Living in the south where weather changes frequently, I have never relied on forecasts. Instead, I opt to look out the window to see what's happening in real-time.
However, advancements in technology have led to more accurate weather forecasts. Today, three-day forecasts are as reliable as 36-hour forecasts in the 1980s, and the error in hurricane-tracking predictions has reduced by two-thirds since the 1970s.
This improvement is due to computer models that collect data on temperature, clouds, and winds, and use mathematical equations to make predictions. As more factors were identified and fed into the model, the accuracy of the forecast improved.
Similar attempts have been made in the stock market to predict market behavior.
Despite endless efforts to identify predictive variables, none of them have much value, especially in the short term. Guessing is no way to make investment decisions.
As Ben Graham, a pioneering investor, said, "In the short run, the stock market behaves like a voting machine, but in the long term, it acts like a weighing machine."
The collective feelings of humans often dictate the stock market, based on fear or greed, making it challenging to predict which way the vote will go. Investing is not a physical science, and it doesn't follow set laws.
Although human behavior seems predictable, it's challenging to know what we're doing until it's too late.
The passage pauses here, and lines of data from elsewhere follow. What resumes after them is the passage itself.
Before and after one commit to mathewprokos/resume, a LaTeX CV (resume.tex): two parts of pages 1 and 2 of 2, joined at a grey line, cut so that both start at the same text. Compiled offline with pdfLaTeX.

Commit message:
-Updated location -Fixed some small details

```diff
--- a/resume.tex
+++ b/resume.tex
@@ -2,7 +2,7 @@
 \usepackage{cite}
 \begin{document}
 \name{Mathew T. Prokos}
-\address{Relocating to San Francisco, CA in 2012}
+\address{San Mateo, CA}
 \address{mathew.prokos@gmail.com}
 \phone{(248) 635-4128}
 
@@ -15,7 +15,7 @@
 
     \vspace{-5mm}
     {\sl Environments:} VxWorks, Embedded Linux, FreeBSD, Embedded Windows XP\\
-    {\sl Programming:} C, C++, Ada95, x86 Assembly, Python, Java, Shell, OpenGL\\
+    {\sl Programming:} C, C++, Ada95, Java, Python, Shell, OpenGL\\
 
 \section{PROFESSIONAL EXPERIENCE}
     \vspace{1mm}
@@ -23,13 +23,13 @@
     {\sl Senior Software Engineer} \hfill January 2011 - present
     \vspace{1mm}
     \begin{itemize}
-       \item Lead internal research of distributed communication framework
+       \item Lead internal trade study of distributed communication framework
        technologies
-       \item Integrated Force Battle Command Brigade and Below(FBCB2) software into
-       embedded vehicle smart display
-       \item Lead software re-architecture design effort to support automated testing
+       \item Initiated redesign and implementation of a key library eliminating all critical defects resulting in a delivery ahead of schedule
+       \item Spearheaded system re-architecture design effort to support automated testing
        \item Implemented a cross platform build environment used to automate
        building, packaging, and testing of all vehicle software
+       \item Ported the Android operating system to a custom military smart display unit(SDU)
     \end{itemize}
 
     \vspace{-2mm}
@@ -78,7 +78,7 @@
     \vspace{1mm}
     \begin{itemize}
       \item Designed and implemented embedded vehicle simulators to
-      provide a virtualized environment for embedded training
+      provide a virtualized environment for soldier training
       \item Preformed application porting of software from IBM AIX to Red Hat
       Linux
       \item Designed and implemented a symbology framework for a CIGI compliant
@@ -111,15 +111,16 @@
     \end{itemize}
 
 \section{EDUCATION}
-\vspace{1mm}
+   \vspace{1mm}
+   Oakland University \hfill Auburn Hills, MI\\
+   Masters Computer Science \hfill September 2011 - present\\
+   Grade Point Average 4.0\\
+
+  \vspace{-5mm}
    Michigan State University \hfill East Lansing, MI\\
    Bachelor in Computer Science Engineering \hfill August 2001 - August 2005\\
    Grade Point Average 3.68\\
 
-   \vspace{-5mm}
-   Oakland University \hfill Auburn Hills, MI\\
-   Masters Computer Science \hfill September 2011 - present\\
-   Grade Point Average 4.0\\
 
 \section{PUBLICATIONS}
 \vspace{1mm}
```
Therefore, beyond the basics, such as stocks typically performing better than bonds or cash in the long run and low expenses being a good sign of future relative performance, the stock market remains a guessing game.
It's crucial to remember that there is no proven, market-predicting model that only a select few have access to.